In my attempt to rebuild my philosophy from the ground up, I examined the most fundamental of questions: suicide. Per Camus, suicide is the most important philosophical question and thus I decided to read Albert Camus’ The Myth of Sisyphus and that is the book that will be analyzed/explained first.
So I know this isn’t truly starting at “the big” question of whether humans actually exist, but for the sake of argument, we must assume that humans do in fact exist in the physical sense. I’m sorry Descartes (and to some extent Hume), but musing over those questions, while great for keeping one up at night, will get me nowhere in my search for a new value system. Thus I will start with a few basic assumptions, nothing more:
- Humans exist in a physical form
- Death is a real thing and, although the definition is debatable, there is a distinction between life and death (sorry Lanza)
- Humans have some sort of free will

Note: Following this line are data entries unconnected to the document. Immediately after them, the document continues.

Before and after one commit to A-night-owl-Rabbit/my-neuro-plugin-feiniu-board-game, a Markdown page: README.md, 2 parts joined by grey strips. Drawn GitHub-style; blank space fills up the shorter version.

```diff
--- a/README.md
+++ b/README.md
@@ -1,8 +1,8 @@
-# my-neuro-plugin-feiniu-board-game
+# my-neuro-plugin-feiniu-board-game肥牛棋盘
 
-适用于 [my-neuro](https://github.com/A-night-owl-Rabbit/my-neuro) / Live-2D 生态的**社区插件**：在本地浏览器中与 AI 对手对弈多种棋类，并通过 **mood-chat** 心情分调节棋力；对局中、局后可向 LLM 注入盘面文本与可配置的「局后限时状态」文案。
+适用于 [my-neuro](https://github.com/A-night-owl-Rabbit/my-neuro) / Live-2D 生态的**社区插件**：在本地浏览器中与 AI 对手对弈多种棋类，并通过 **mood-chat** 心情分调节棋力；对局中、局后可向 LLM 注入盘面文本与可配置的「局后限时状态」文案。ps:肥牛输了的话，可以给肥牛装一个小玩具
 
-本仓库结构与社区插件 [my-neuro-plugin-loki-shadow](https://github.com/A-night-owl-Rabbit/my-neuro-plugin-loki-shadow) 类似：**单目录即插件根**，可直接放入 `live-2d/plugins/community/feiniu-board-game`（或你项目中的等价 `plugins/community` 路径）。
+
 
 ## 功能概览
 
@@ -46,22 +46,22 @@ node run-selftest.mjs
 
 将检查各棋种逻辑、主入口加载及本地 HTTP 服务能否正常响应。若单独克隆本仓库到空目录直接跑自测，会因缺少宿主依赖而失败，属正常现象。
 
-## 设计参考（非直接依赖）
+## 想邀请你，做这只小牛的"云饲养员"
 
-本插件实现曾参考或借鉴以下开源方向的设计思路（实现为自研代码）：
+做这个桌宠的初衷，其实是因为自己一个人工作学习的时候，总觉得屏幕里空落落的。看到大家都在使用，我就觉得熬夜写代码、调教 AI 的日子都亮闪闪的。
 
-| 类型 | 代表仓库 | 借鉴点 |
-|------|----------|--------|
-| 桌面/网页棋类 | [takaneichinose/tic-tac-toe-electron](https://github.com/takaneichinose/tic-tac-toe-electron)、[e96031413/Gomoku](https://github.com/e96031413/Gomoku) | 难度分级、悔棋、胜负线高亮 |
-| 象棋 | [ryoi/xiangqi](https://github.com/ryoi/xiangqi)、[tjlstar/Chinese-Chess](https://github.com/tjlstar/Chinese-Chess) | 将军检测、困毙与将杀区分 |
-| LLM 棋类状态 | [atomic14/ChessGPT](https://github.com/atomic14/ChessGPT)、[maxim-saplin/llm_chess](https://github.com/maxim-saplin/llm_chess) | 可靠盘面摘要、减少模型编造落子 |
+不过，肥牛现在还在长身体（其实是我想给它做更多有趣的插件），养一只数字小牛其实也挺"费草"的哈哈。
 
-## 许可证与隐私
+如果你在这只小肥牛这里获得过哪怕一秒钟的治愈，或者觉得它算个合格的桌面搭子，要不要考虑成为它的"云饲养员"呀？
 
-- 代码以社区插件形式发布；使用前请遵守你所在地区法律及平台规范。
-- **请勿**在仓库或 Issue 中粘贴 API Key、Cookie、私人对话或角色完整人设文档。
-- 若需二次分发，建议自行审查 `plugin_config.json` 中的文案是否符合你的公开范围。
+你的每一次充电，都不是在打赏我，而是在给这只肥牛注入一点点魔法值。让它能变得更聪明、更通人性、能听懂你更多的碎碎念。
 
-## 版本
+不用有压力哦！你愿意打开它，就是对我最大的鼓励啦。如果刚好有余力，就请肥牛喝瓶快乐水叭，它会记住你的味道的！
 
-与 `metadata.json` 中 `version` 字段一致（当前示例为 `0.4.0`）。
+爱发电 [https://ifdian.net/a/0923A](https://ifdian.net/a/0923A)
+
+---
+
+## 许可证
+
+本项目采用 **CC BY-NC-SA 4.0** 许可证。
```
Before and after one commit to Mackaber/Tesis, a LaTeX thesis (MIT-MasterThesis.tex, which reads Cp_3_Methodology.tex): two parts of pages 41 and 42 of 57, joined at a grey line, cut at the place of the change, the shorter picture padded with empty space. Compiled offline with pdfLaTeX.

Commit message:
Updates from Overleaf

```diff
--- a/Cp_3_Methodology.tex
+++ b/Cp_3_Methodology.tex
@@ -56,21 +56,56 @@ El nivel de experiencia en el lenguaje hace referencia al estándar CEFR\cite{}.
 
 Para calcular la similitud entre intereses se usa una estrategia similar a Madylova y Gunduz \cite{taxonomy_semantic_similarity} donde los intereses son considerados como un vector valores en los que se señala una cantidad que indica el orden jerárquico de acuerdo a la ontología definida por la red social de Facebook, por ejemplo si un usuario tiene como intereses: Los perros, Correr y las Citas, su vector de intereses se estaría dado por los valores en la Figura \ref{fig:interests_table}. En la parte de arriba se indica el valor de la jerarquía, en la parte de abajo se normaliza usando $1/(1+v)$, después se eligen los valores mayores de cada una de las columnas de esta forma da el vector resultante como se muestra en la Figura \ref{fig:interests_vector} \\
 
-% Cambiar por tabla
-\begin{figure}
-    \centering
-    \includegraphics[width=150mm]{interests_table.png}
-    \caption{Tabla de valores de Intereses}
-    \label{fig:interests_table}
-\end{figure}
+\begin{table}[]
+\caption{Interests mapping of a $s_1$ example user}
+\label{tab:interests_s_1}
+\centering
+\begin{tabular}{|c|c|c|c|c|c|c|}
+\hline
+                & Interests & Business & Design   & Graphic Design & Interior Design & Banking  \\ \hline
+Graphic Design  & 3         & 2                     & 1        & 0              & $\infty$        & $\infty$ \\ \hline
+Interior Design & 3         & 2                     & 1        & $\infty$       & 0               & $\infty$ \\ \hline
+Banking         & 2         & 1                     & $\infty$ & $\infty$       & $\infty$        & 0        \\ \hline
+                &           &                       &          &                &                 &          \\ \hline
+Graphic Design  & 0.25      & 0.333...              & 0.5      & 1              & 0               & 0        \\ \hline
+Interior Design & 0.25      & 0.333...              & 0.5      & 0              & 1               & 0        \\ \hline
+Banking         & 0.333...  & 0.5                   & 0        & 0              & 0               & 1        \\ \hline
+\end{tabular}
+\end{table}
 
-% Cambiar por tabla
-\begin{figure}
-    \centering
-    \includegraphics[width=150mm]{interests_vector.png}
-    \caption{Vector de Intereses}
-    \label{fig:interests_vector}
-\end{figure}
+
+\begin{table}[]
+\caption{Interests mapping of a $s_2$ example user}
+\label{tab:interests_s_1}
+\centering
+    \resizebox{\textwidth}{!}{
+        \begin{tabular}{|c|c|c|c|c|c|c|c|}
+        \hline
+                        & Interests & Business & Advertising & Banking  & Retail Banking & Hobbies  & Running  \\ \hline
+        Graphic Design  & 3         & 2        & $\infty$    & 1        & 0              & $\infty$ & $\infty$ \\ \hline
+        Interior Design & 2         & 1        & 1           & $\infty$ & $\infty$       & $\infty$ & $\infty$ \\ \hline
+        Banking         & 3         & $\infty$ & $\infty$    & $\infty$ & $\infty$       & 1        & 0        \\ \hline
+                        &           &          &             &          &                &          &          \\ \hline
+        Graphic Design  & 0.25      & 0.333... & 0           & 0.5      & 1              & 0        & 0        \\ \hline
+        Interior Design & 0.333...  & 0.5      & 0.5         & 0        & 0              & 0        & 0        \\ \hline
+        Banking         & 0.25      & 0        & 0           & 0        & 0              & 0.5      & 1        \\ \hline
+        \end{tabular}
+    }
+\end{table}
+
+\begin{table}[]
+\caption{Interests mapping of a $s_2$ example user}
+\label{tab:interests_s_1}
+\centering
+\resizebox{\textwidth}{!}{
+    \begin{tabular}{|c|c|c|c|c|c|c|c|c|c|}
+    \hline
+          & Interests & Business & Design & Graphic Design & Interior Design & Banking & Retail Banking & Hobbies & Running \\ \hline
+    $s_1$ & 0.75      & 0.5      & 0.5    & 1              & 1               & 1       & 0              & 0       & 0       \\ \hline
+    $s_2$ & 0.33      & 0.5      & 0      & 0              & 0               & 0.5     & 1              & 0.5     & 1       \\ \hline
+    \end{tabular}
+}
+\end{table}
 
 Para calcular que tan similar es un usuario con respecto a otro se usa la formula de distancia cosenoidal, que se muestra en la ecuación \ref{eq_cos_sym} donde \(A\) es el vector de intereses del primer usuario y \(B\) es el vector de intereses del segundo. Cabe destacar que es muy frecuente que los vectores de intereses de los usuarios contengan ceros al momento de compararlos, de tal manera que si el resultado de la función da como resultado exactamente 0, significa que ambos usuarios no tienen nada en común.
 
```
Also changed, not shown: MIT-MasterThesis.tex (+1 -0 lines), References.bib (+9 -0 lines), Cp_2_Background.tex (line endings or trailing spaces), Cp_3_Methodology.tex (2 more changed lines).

- There is no god (This one is debatable but, I have written answers to The Kalām Cosmological Argument, twice, The Fine Tuning Argument, twice, and The Transcendental Argument,